Guy Maddin was interviewed by A.V. Club's Sam Adams, who asked the My Winnipeg filmmaker about the popularity of Brian De Palma's Phantom Of The Paradise in his hometown:
AVC: As you mentioned, you grew up in Winnipeg, one of the only places in the world, except for Paris, where Brian De Palma’s The Phantom Of The Paradise was a hit.
GM: Paul Williams is a god in Winnipeg. An ex-girlfriend of mine stalked him to his hotel room. That was a strange relationship. But anyway.
AVC: Were you a Phantom fan?
GM: Saw it once. Listened to the soundtrack album a million times playing pool as an 18-year-old. Thought it was one of the iconic great films for so many years, because as a Winnipeger, it was so huge in the local zeitgeist, the civic-geist. I couldn’t believe when I later found that among De Palma buffs, it’s ranked like the 40th-best of his films. Because I was thinking, “Well okay, there’s Phantom Of Paradise, then there’s Dressed To Kill.” I thought it was like discussing Capra and going, “... It’s A Wonderful Life, which isn’t even a movie.” I’ve ridden in an elevator three times with Brian De Palma over the years. You’re in the same hotel and you’re just—“It’s Brian De Palma, I just gotta fucking…” The first time I saw him he was 6-foot-7, literally. The last time I saw him, he’s like whatever his real height is, or maybe much shorter, like 4-foot-2 or something. I don’t know, but every time I feel like throwing myself at his feet and thanking him for Phantom Of Paradise.

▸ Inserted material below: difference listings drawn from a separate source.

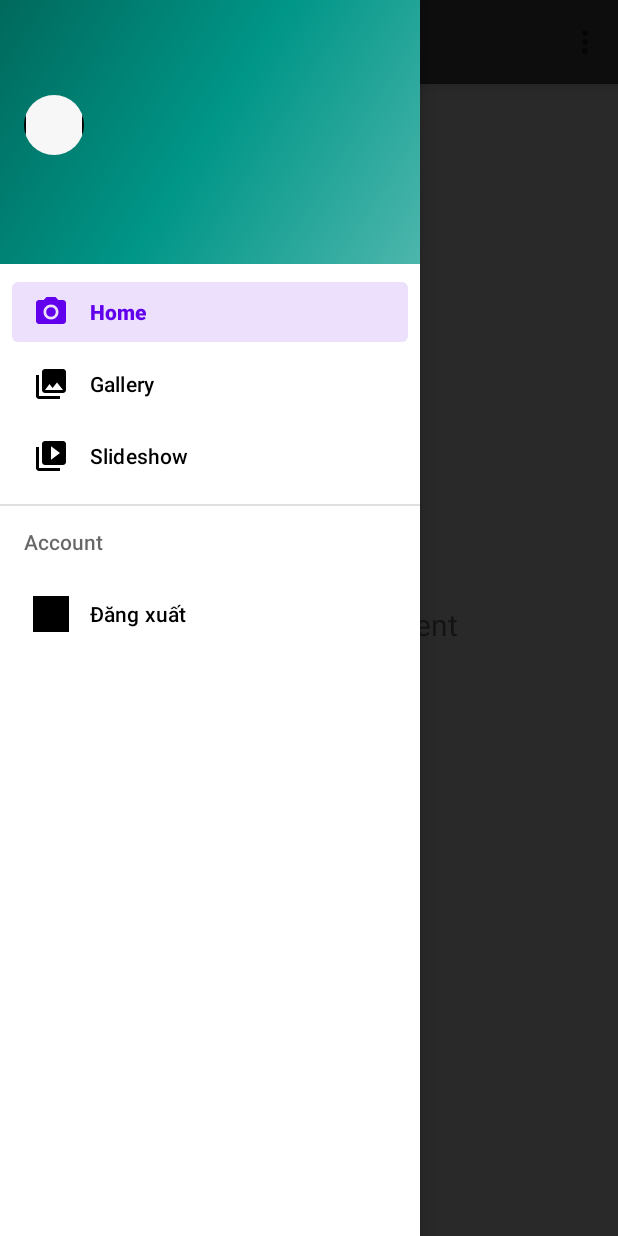
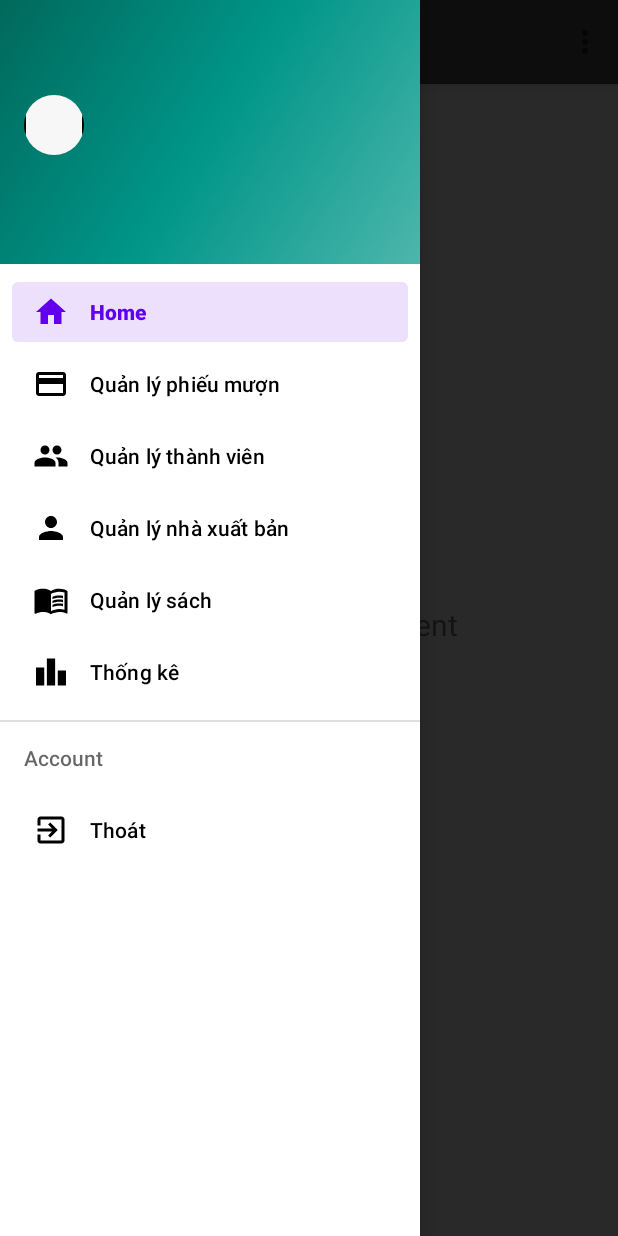
Before and after one commit to phucps21601/FpolyDuan1, an Android app: the screen it shows after launch once a user with an empty profile is signed in (MainActivity), with the side drawer open, on a phone screen of 412 x 824 dp. Run offline under Robolectric (Android 15) with nearby library versions, the light colour scheme and no system bars; our stand-ins replace CircleImageView, Firebase (no records; nobody signed in at launch, a user with empty details on screens opened directly), navigation-ui.

Commit message:
qltv
Quản lý thành viên

```diff
--- a/app/src/main/java/com/example/ps21601/fpolylib/MainActivity.java
+++ b/app/src/main/java/com/example/ps21601/fpolylib/MainActivity.java
@@ -10,16 +10,11 @@ import android.widget.ImageView;
 import android.widget.TextView;
 
 import com.bumptech.glide.Glide;
-import com.example.ps21601.fpolylib.ui.home.HomeFragment;
-import com.google.android.material.snackbar.Snackbar;
 import com.google.android.material.navigation.NavigationView;
 
-import androidx.annotation.NonNull;
 import androidx.appcompat.app.ActionBarDrawerToggle;
 import androidx.appcompat.widget.Toolbar;
 import androidx.core.view.GravityCompat;
-import androidx.fragment.app.Fragment;
-import androidx.fragment.app.FragmentTransaction;
 import androidx.navigation.NavController;
 import androidx.navigation.Navigation;
 import androidx.navigation.ui.AppBarConfiguration;
@@ -27,7 +22,6 @@ import androidx.navigation.ui.NavigationUI;
 import androidx.drawerlayout.widget.DrawerLayout;
 import androidx.appcompat.app.AppCompatActivity;
 
-import com.example.ps21601.fpolylib.databinding.ActivityMainBinding;
 import com.google.firebase.auth.FirebaseAuth;
 import com.google.firebase.auth.FirebaseUser;
 
@@ -57,7 +51,7 @@ public class MainActivity extends AppCompatActivity {
         mNavigationView.getMenu().findItem(R.id.nav_home).setChecked(true);
 
         mAppBarConfiguration = new AppBarConfiguration.Builder(
-                R.id.nav_home, R.id.nav_gallery, R.id.nav_slideshow,R.id.nav_sign_out)
+                R.id.nav_home, R.id.nav_phieumuon, R.id.nav_thanhvien,R.id.nav_sign_out)
                 .setOpenableLayout(mDrawerLayout)
                 .build();
         NavController navController = Navigation.findNavController(this, R.id.nav_host_fragment_content_main);
--- /dev/null
+++ b/app/src/main/res/drawable/ic_add.xml
@@ -0,0 +1,5 @@
+<vector android:height="24dp" android:tint="#000000"
+    android:viewportHeight="24" android:viewportWidth="24"
+    android:width="24dp" xmlns:android="http://schemas.android.com/apk/res/android">
+    <path android:fillColor="@android:color/white" android:pathData="M19,13h-6v6h-2v-6H5v-2h6V5h2v6h6v2z"/>
+</vector>
--- /dev/null
+++ b/app/src/main/res/drawable/ic_create.xml
@@ -0,0 +1,5 @@
+<vector android:height="24dp" android:tint="#000000"
+    android:viewportHeight="24" android:viewportWidth="24"
+    android:width="24dp" xmlns:android="http://schemas.android.com/apk/res/android">
+    <path android:fillColor="@android:color/white" android:pathData="M3,17.25V21h3.75L17.81,9.94l-3.75,-3.75L3,17.25zM20.71,7.04c0.39,-0.39 0.39,-1.02 0,-1.41l-2.34,-2.34c-0.39,-0.39 -1.02,-0.39 -1.41,0l-1.83,1.83 3.75,3.75 1.83,-1.83z"/>
+</vector>
--- /dev/null
+++ b/app/src/main/res/drawable/ic_delete.xml
@@ -0,0 +1,5 @@
+<vector android:height="24dp" android:tint="#000000"
+    android:viewportHeight="24" android:viewportWidth="24"
+    android:width="24dp" xmlns:android="http://schemas.android.com/apk/res/android">
+    <path android:fillColor="@android:color/white" android:pathData="M6,19c0,1.1 0.9,2 2,2h8c1.1,0 2,-0.9 2,-2V7H6v12zM19,4h-3.5l-1,-1h-5l-1,1H5v2h14V4z"/>
+</vector>
--- a/app/src/main/res/menu/activity_main_drawer.xml
+++ b/app/src/main/res/menu/activity_main_drawer.xml
@@ -6,22 +6,34 @@
     <group android:checkableBehavior="single">
         <item
             android:id="@+id/nav_home"
-            android:icon="@drawable/ic_menu_camera"
-            android:title="@string/menu_home" />
+            android:icon="@drawable/ic_baseline_home"
+            android:title="Home" />
         <item
-            android:id="@+id/nav_gallery"
-            android:icon="@drawable/ic_menu_gallery"
-            android:title="@string/menu_gallery" />
+            android:id="@+id/nav_phieumuon"
+            android:icon="@drawable/ic_baseline_card"
+            android:title="Quản lý phiếu mượn" />
         <item
-            android:id="@+id/nav_slideshow"
-            android:icon="@drawable/ic_menu_slideshow"
-            android:title="@string/menu_slideshow" />
+            android:id="@+id/nav_thanhvien"
+            android:icon="@drawable/ic_baseline_people"
+            android:title="Quản lý thành viên" />
+        <item
+            android:id="@+id/nav_xuatban"
+            android:icon="@drawable/ic_baseline_person"
+            android:title="Quản lý nhà xuất bản" />
+        <item
+            android:id="@+id/nav_Book"
+            android:icon="@drawable/ic_baseline_book"
+            android:title="Quản lý sách"/>
+        <item
+            android:id="@+id/nav_ThongKe"
+            android:icon="@drawable/ic_baseline_leaderboard"
+            android:title="Thống kê"/>
     </group>
     <item android:title="Account">
         <menu>
             <item android:id="@+id/nav_sign_out"
-                android:title="@string/nav_sign_out"
-                android:icon="@drawable/thoat"/>
+                android:title="Thoát"
+                android:icon="@drawable/ic_baseline_out"/>
         </menu>
 
 
--- a/app/src/main/res/values/strings.xml
+++ b/app/src/main/res/values/strings.xml
@@ -8,7 +8,10 @@
     <string name="action_settings">Settings</string>
 
     <string name="menu_home">Home</string>
-    <string name="menu_gallery">Gallery</string>
-    <string name="menu_slideshow">Slideshow</string>
+    <string name="menu_phieumuon">Quản lý phiếu mượn</string>
+    <string name="menu_thanhvien">Quản lý thành viên</string>
+    <string name="menu_xuatban">Quản lý nhà xuất bản</string>
     <string name="nav_sign_out">Đăng xuất</string>
+<!-- TODO: Remove or change this placeholder text -->
+    <string name="hello_blank_fragment">Hello blank fragment</string>
 </resources>
```
Also changed, not shown: app/src/main/java/com/example/ps21601/fpolylib/ThanhVienFragment.java (added, +63 -0 lines), app/src/main/res/layout/fragment_thanh_vien.xml (added, +19 -0 lines), app/src/main/res/layout/thanh_vien_dialong.xml (added, +76 -0 lines), app/src/main/res/layout/thanh_vien_item.xml (added, +52 -0 lines), app/src/main/res/navigation/mobile_navigation.xml (+4 -4 lines), app/src/main/res/drawable/quanlyphieumuon.jpg (added), 1 other file.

I didn’t even get into Phantom Of Paradise in My Winnipeg. It was too big of a subject. It’s a strange place. All I can say is, it’s one of the last isolated big cities, 700,000 people. The same size as Austin, the capital of Texas. It’s got no hinterland. There’s no one living within an eight-hour drive of the place, maybe a couple of really dinky towns. It’s just the biggest isolated city in North America; it’s right in the center, and it’s Siberia cold, so that isolation produces some quirky results. It’s a Petri dish no one sneezes on. We’re just breathing our own sneezes all the time.